Camel milk also contains immunoglobulins (Igs) that are special in camels, including unique subclasses IgG2 and IgG3. The Igs are the same structure as human immunoglobulins but only one-tenth the size. Being so small, they can penetrate into tissues and organs to fight infection and aid repair, where human antibodies cannot.
Camel antibodies have superior antibacterial and antiviral properties. As stated in Dr. Reuven Yagil’s autoimmune paper, “conventional antibodies rarely show a complete neutralizing activity against enzyme antigens, but camel IgG has a full neutralizing activity against tetanus toxin as it enters the enzymes structure.” (9). Viruses can also be neutralized by knocking out their enzyme activity, and studies show the camel antibody is an effective inhibitor against hepatitis C enzyme system (10).
Source: Camel Milk: Healing or Hype?
ADDITIONAL INFORMATION – UPDATED 3/23/12
Autism research is a rapidly growing field.

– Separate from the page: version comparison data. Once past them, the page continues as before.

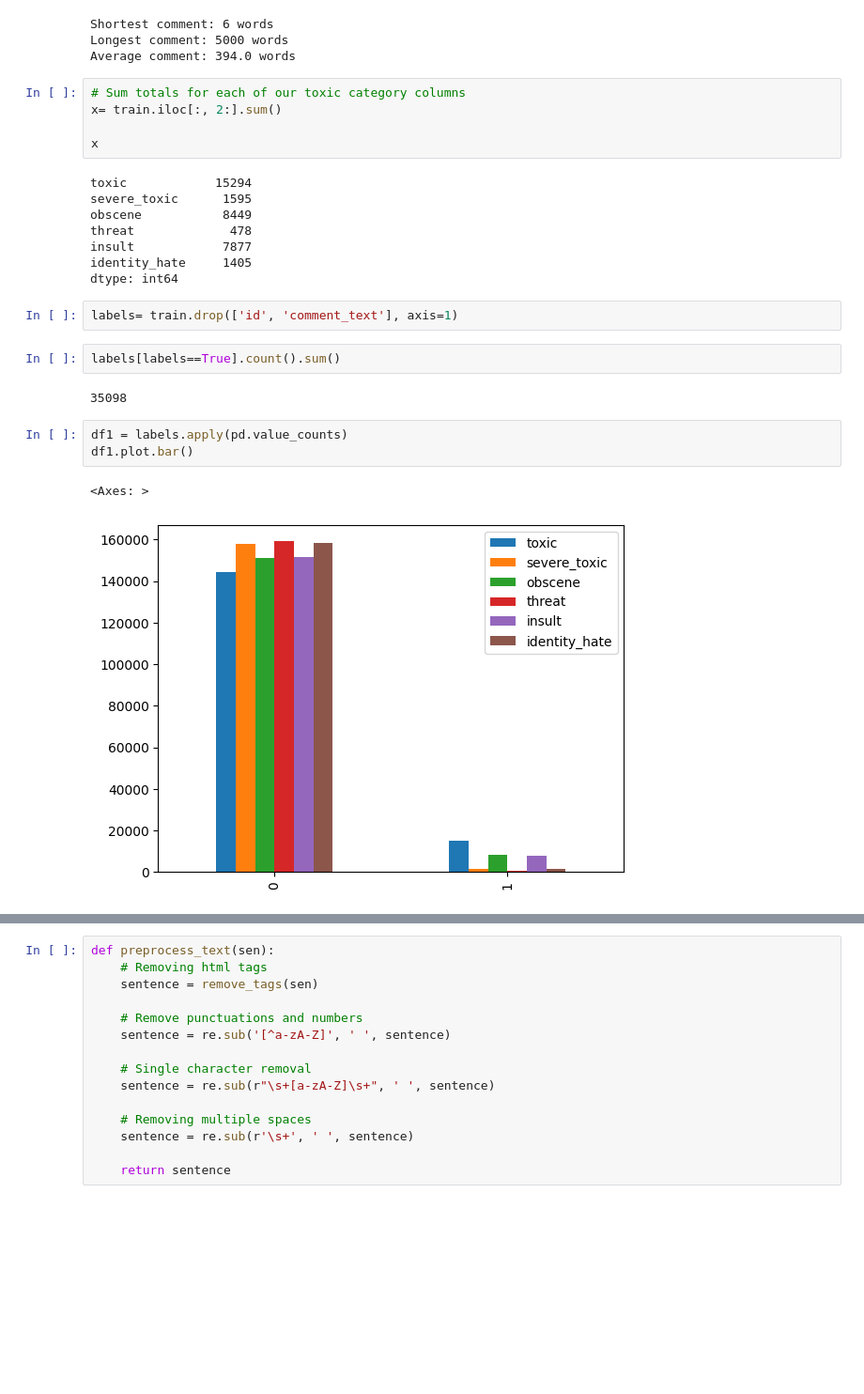
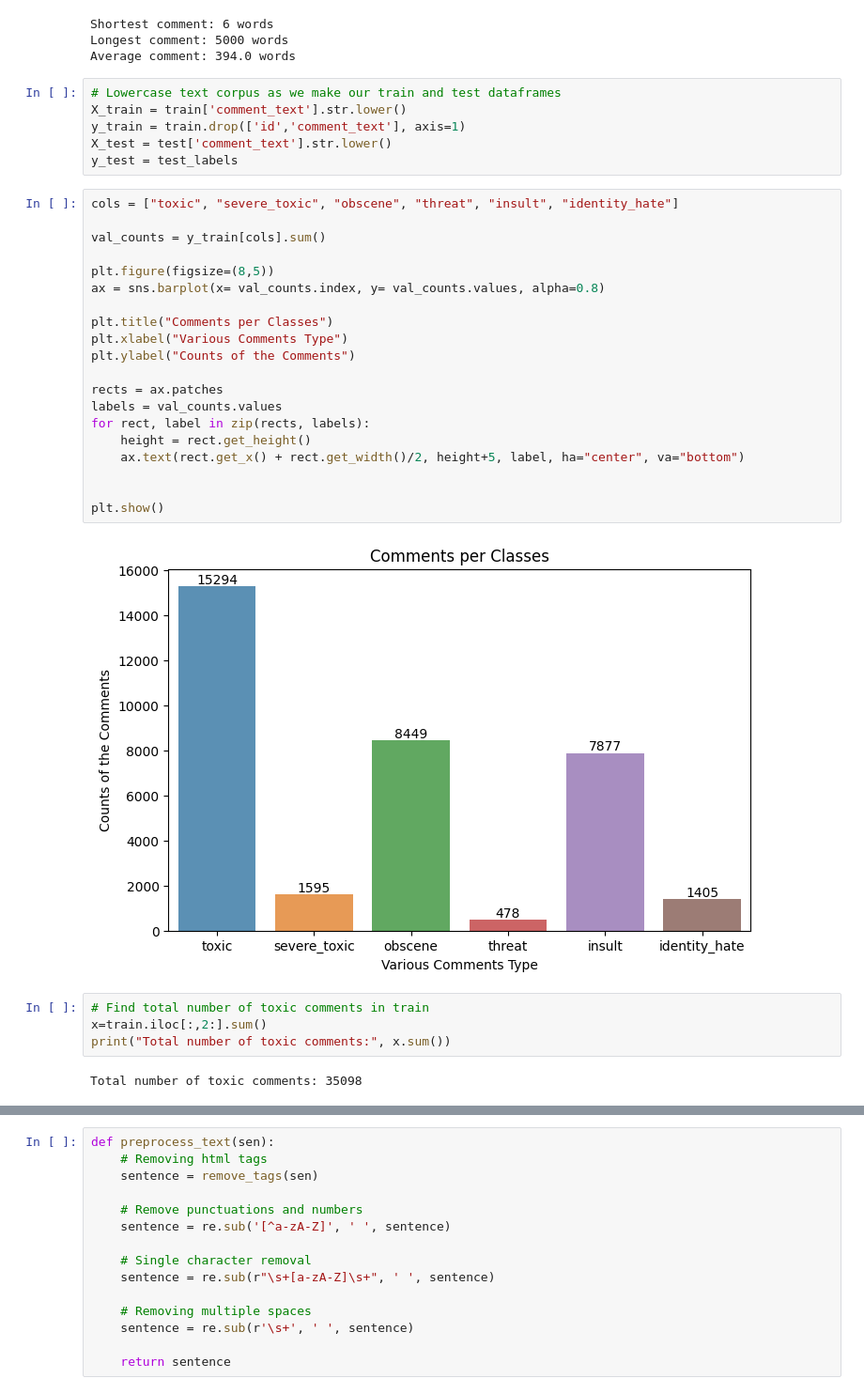
Before and after one commit to slowings/NLP_identifying_trolls, a Jupyter notebook: NLP_identifying_trolls.ipynb, the cells around one changed output, grey strips where cells are left out. Shown at 94% size. Saved outputs shown, nothing was run; the diff lists cells and outputs as text; blank space fills up the shorter version.

```diff
--- a/NLP_identifying_trolls.ipynb
+++ b/NLP_identifying_trolls.ipynb
@@ -126,30 +128,39 @@ print("Average comment:", len.mean().round(0), "words")
 Shortest comment: 6 words
 Longest comment: 5000 words
 Average comment: 394.0 words
+# %%
+# Lowercase text corpus as we make our train and test dataframes
+X_train = train['comment_text'].str.lower()
+y_train = train.drop(['id','comment_text'], axis=1)
+X_test = test['comment_text'].str.lower()
+y_test = test_labels
+# %%
+cols = ["toxic", "severe_toxic", "obscene", "threat", "insult", "identity_hate"]
+
+val_counts = y_train[cols].sum()
+
+plt.figure(figsize=(8,5))
+ax = sns.barplot(x= val_counts.index, y= val_counts.values, alpha=0.8)
+
+plt.title("Comments per Classes")
+plt.xlabel("Various Comments Type")
+plt.ylabel("Counts of the Comments")
+
+rects = ax.patches
+labels = val_counts.values
+for rect, label in zip(rects, labels):
+    height = rect.get_height()
+    ax.text(rect.get_x() + rect.get_width()/2, height+5, label, ha="center", va="bottom")
+
+
+plt.show()
+# %% [output]
+[figure, added]
 # %%
-# Sum totals for each of our toxic category columns
-x= train.iloc[:, 2:].sum()
-
-x
+# Find total number of toxic comments in train
+x=train.iloc[:,2:].sum()
+print("Total number of toxic comments:", x.sum())
 # %% [output]
-toxic            15294
-severe_toxic      1595
-obscene           8449
-threat             478
-insult            7877
-identity_hate     1405
-dtype: int64
+Total number of toxic comments: 35098
-# %%
-labels= train.drop(['id', 'comment_text'], axis=1)
-# %%
-labels[labels==True].count().sum()
-# %% [output]
-35098
-# %%
-df1 = labels.apply(pd.value_counts)
-df1.plot.bar()
-# %% [output]
-<Axes: >
-[figure, removed]
 # %% [markdown]
 ### Class Imbalance
```
Also changed, not shown: parts of 35 cells of this notebook.
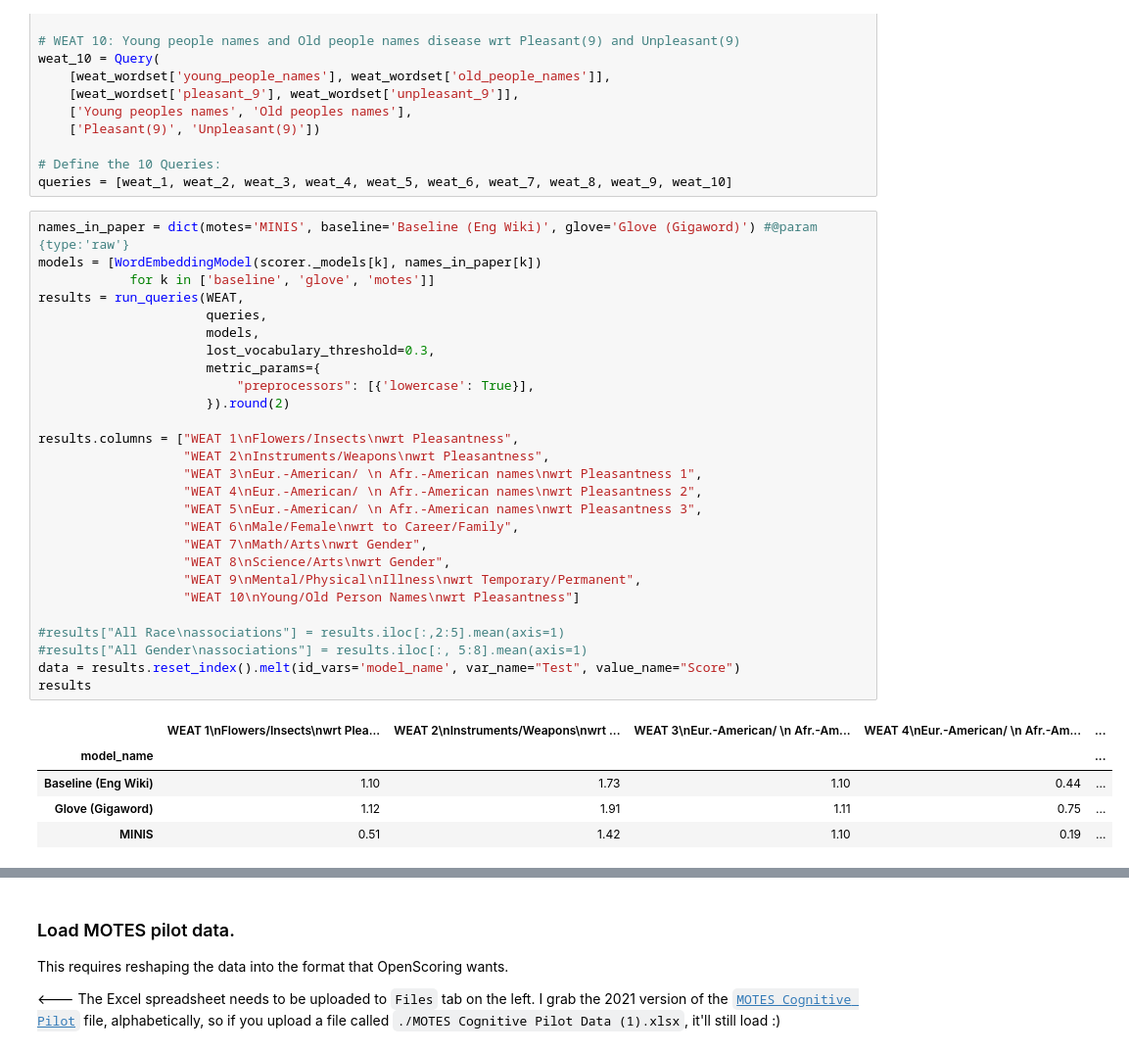
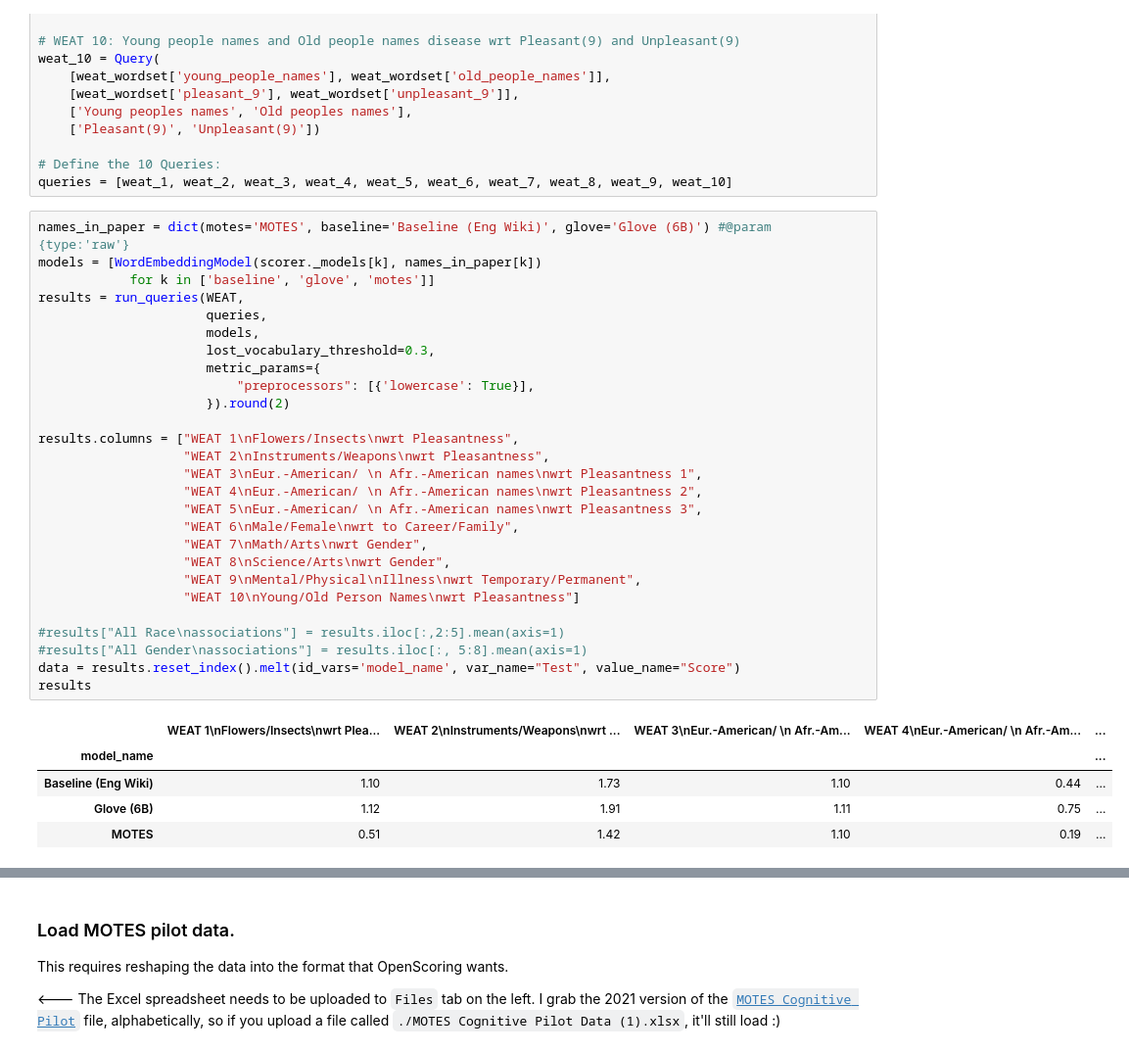
Before and after one commit to massivetexts/motes-corpus, a Jupyter notebook: analysis/MOTESCorpusBiasAnalysisAndComparison.ipynb, the cells around one changed output, grey strips where cells are left out. Shown at 98% size. Cells and saved outputs as stored; diff of their text form.

```diff
--- a/analysis/MOTESCorpusBiasAnalysisAndComparison.ipynb
+++ b/analysis/MOTESCorpusBiasAnalysisAndComparison.ipynb
@@ -151,35 +157,35 @@ weat_10 = Query(
 # Define the 10 Queries:
 queries = [weat_1, weat_2, weat_3, weat_4, weat_5, weat_6, weat_7, weat_8, weat_9, weat_10]
 # %%
-names_in_paper = dict(motes='MINIS', baseline='Baseline (Eng Wiki)', glove='Glove (Gigaword)') #@param {type:'raw'}
+names_in_paper = dict(motes='MOTES', baseline='Baseline (Eng Wiki)', glove='Glove (6B)') #@param {type:'raw'}
 models = [WordEmbeddingModel(scorer._models[k], names_in_paper[k])
             for k in ['baseline', 'glove', 'motes']]
 results = run_queries(WEAT,
                       queries,
                       models,
                       lost_vocabulary_threshold=0.3,
                       metric_params={
                           "preprocessors": [{'lowercase': True}],
                       }).round(2)
 
 results.columns = ["WEAT 1\nFlowers/Insects\nwrt Pleasantness",
                    "WEAT 2\nInstruments/Weapons\nwrt Pleasantness",
                    "WEAT 3\nEur.-American/ \n Afr.-American names\nwrt Pleasantness 1",
                    "WEAT 4\nEur.-American/ \n Afr.-American names\nwrt Pleasantness 2",
                    "WEAT 5\nEur.-American/ \n Afr.-American names\nwrt Pleasantness 3",
                    "WEAT 6\nMale/Female\nwrt to Career/Family",
                    "WEAT 7\nMath/Arts\nwrt Gender",
                    "WEAT 8\nScience/Arts\nwrt Gender",
                    "WEAT 9\nMental/Physical\nIllness\nwrt Temporary/Permanent",
                    "WEAT 10\nYoung/Old Person Names\nwrt Pleasantness"]
 
 #results["All Race\nassociations"] = results.iloc[:,2:5].mean(axis=1)
 #results["All Gender\nassociations"] = results.iloc[:, 5:8].mean(axis=1)
 data = results.reset_index().melt(id_vars='model_name', var_name="Test", value_name="Score")
 results
 # %% [output]
 |  | WEAT 1\nFlowers/Insects\nwrt Plea... | WEAT 2\nInstruments/Weapons\nwrt ... | WEAT 3\nEur.-American/ \n Afr.-Am... | WEAT 4\nEur.-American/ \n Afr.-Am... | ... |
 | model_name |  |  |  |  | ... |
 | Baseline (Eng Wiki) | 1.10 | 1.73 | 1.10 | 0.44 | ... |
-| Glove (Gigaword) | 1.12 | 1.91 | 1.11 | 0.75 | ... |
-| MINIS | 0.51 | 1.42 | 1.10 | 0.19 | ... |
+| Glove (6B) | 1.12 | 1.91 | 1.11 | 0.75 | ... |
+| MOTES | 0.51 | 1.42 | 1.10 | 0.19 | ... |
```
Also changed, not shown: parts of 7 cells of this notebook.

While many parents report great results with camel milk, recently new information has come to light about cerebral folate deficiency (CFD), a condition of below normal levels of folate in the central nervous system. Folate receptor protein alpha (FRA) transports folate in the central nervous system. Dr. Quadros who tested camel’s milk stated, “folate receptor alpha antigen is very similar to cow’s milk and the immunoreactivity with the folate receptor alpha is also similar.” In light of this new information, it appears for children who produce autoantibodies to the folate receptor alpha, camel milk would be contraindicated and should be avoided. Dr. Dan Rossignol has found these antibodies in 62% of children with ASD that he’s tested. Because it is so prevalent, Dr. Rossignol recommends all children with ASD be tested for FRA autoantibodies. You can learn more about testing from your doctor